**Exercise directions:** Only a number is wanted here: the count of lines in the data below where the string "around" occurs.

--- --- ---

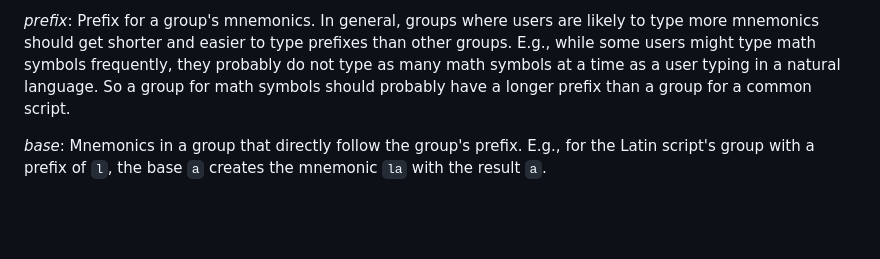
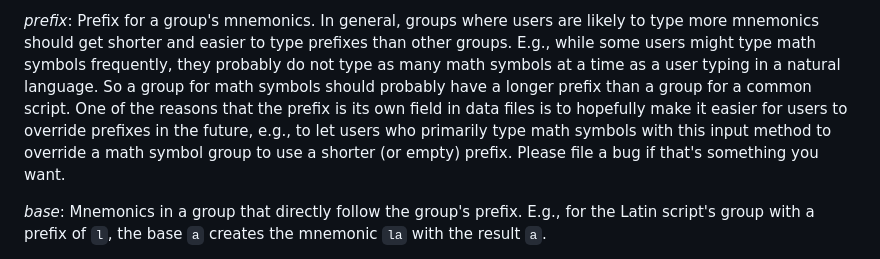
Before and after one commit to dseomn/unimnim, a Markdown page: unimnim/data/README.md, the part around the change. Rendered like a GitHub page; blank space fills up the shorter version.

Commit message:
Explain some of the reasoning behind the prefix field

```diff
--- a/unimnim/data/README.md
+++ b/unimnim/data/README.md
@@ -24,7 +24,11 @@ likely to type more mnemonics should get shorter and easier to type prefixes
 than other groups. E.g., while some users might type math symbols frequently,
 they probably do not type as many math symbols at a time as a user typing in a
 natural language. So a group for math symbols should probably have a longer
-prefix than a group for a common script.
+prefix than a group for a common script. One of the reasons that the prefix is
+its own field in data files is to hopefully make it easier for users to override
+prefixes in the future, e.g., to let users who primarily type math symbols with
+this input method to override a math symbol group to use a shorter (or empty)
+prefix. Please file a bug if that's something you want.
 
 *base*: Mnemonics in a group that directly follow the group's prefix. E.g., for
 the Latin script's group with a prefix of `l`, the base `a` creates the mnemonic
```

--- --- ---

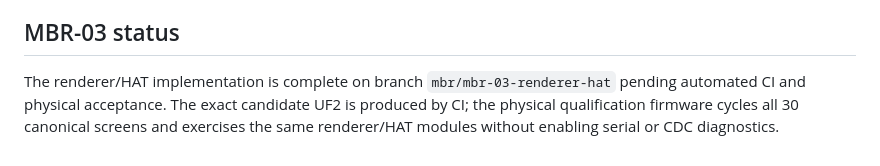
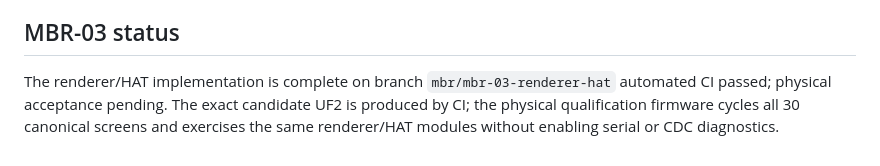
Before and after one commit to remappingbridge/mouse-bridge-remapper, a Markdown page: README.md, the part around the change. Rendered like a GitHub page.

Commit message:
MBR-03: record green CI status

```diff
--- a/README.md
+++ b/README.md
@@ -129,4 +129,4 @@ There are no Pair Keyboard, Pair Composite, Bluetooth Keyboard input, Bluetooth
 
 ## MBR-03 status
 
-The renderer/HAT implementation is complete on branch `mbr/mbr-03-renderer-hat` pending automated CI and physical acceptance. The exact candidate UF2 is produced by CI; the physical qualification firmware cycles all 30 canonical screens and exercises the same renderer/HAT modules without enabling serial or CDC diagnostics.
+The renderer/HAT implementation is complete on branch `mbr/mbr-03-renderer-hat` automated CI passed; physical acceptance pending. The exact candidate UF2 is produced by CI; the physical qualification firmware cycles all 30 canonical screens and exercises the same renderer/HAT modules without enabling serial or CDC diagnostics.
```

--- --- ---

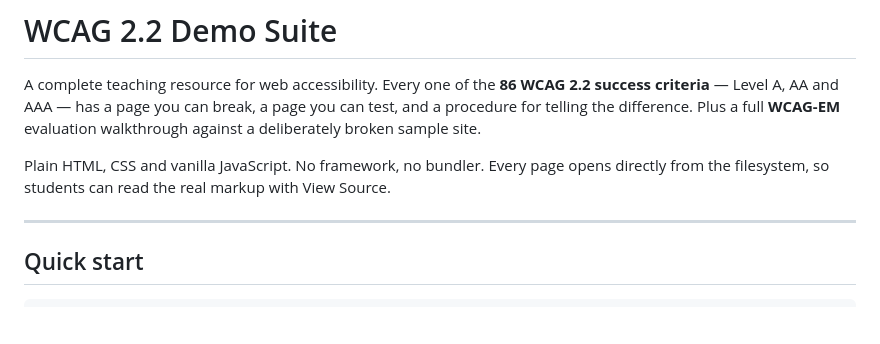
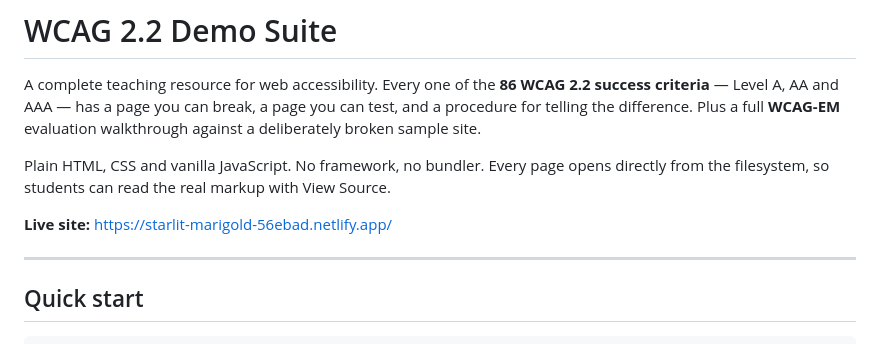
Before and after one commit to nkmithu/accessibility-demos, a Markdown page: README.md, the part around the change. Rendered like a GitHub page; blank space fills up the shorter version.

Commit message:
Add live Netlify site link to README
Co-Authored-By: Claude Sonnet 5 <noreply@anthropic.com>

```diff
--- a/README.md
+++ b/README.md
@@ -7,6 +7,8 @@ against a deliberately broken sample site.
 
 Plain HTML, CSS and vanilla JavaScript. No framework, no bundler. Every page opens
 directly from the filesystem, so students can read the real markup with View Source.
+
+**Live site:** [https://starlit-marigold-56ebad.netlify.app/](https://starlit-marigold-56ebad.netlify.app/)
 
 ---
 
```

--- --- ---

**Task solution:** 3